Clement A Price, a former professor at Rutgers University-Newark (RU-N) was recently commemorated when a new chair was named in his honor, according to the Journal of Blacks in Higher Education. The Andrew W. Mellon Foundation donated $2 million dollars to create the Clement A Price Endowed Chair in Public History and Humanities. Price, a longtime Newark, N.J. resident, died Nov. 5, 2014. He is remembered as being an accomplished historian, teacher, mentor and patron of the arts and humanities. Price started teaching history at RU-N in 1969. According to Rutgers University’s website, the institution appointed him Board of Governors Distinguished Service Professor in 2002, which is considered a high honor. Price was co-editor of the three volume collection, Slave Culture: A Documentary Slave Narratives from the Federal Writers Project.

Thomas H. Epps III is the Thomas and Kipp Gutshall Associate Professor of Chemical and Biomolecular Engineering at the University of Delaware. He was awarded the 2016 John H. Dillon medal from the American Physical Society. He received the award for achievements in polymer physics, according to the JBHE. “He has, in a relatively short time, established a world-recognized and highly collaborative research program at Delaware by distinguishing himself as one of the rising stars in polymer and soft matter physics,” wrote University of Delaware professors Darrin J. Pochan and Abraham Lenhoff in their nomination letter. Epps has been a faculty member at the University of Delaware since 2006. He has a bachelor’s degree and master’s degree from MIT and a doctorate from the University of Minnesota.
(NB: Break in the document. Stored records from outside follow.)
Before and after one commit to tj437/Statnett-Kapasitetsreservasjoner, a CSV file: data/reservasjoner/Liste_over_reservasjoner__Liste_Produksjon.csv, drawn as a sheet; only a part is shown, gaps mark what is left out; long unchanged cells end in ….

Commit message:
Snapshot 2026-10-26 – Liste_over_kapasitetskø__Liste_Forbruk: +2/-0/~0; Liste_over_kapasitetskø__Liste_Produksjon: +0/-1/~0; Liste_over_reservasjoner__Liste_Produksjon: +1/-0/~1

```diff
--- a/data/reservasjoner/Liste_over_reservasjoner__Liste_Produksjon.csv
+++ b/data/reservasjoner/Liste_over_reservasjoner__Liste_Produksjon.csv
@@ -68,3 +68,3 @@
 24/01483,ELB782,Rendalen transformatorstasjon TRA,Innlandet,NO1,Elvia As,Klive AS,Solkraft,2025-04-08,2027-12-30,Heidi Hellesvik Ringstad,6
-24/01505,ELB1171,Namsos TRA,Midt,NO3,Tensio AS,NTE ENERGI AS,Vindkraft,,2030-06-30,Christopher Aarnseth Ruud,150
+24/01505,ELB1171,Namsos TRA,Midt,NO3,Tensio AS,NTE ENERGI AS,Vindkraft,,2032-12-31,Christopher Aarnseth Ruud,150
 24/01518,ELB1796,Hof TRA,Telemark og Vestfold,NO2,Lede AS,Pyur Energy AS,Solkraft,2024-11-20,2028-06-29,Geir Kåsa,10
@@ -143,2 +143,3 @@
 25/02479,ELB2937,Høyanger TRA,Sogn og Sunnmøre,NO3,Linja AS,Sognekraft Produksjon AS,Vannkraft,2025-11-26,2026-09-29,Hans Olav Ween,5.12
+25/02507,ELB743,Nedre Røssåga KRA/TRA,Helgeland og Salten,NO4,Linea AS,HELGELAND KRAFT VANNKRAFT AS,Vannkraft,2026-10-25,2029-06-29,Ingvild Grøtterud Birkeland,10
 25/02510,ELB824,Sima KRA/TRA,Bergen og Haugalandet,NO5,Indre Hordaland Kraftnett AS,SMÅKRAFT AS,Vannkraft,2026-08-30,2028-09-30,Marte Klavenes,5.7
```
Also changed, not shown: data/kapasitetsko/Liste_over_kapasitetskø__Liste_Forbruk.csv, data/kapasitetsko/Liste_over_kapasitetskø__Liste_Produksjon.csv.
James E. Coleman Jr. is the John S. Bradway Professor of Law at Duke University. The Criminal Justice Section of the American Bar Association awarded him the Raeder-Taslitz award. Coleman is a native of Charlotte, N.C.  Coleman has a wealth of legal experience, including: a judicial clerkship for the U.S District Court for the Eastern District of Michigan, and 16 years in private practice in New York and Washington, D.C.  He has represented criminal defendants in death penalty cases, including Ted Bundy, a serial killer who made headlines in the 1970s after confessing to over 30 homicides. Coleman has been on Duke’s faculty since 1996. Coleman attended Harvard University and Columbia Law School.

Ngondi Kamatuka is the director of the Center for Educational Opportunity Programs in the Achievement and Assessment Institute at the University of Kansas. He received the Walter O. Mason Award from the Council for Opportunity in Education. Kamatuka has been at the University of Kansas since 1987 and has been an educator for 15 years. He has received numerous awards, including the KU School of Education Achievement Award For Professional Staff, KU Chapter of Phi Delta Kappa Kappa Outstanding Educator and the KU Unclassified Employee of the Year. Kamatuka has a bachelor’s degree in education from Tabor College and master’s and doctorate degrees in higher education from KU.
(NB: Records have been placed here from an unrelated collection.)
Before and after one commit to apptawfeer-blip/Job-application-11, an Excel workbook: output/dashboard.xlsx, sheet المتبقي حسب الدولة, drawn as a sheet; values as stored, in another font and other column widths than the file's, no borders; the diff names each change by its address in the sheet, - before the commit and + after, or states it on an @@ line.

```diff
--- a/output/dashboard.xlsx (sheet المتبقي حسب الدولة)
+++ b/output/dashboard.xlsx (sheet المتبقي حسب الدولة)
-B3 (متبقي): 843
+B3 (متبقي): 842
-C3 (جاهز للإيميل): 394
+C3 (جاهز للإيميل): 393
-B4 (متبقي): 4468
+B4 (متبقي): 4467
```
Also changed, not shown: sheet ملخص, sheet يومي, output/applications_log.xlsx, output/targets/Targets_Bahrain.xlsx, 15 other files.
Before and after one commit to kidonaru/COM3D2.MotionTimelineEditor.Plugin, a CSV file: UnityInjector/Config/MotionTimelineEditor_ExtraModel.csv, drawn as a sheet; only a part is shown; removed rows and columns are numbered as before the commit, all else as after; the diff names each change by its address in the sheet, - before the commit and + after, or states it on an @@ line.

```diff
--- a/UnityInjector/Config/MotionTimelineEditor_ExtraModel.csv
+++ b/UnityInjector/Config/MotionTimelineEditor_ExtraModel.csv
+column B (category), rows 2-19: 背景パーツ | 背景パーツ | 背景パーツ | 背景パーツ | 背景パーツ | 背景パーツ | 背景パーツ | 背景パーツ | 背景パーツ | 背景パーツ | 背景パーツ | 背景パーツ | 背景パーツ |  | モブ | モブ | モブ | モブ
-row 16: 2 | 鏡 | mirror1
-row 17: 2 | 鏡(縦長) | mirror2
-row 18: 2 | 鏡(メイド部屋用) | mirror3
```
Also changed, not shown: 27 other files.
Sheila Jackson was the first female African-American graduate from the School of Architecture at Mississippi State University. The 1984 graduate went on to have a career with the city of Atlanta and the Georgia Institute of Technology Research Institute. Jackson’s siblings recently established the Sheila Rene Jackson Memorial Fund in the university’s college of Architecture, Art and Design in her honor. On Mississippi State University’s website school director Michael Berk commented on how significant she was to the institution. “The School of Architecture is honored to be the recipient of this generous memorial scholarship,” said Berk. “She was a pioneer in helping to break gender and racial barriers in the architectural profession, and remains an incredible role model for us all.”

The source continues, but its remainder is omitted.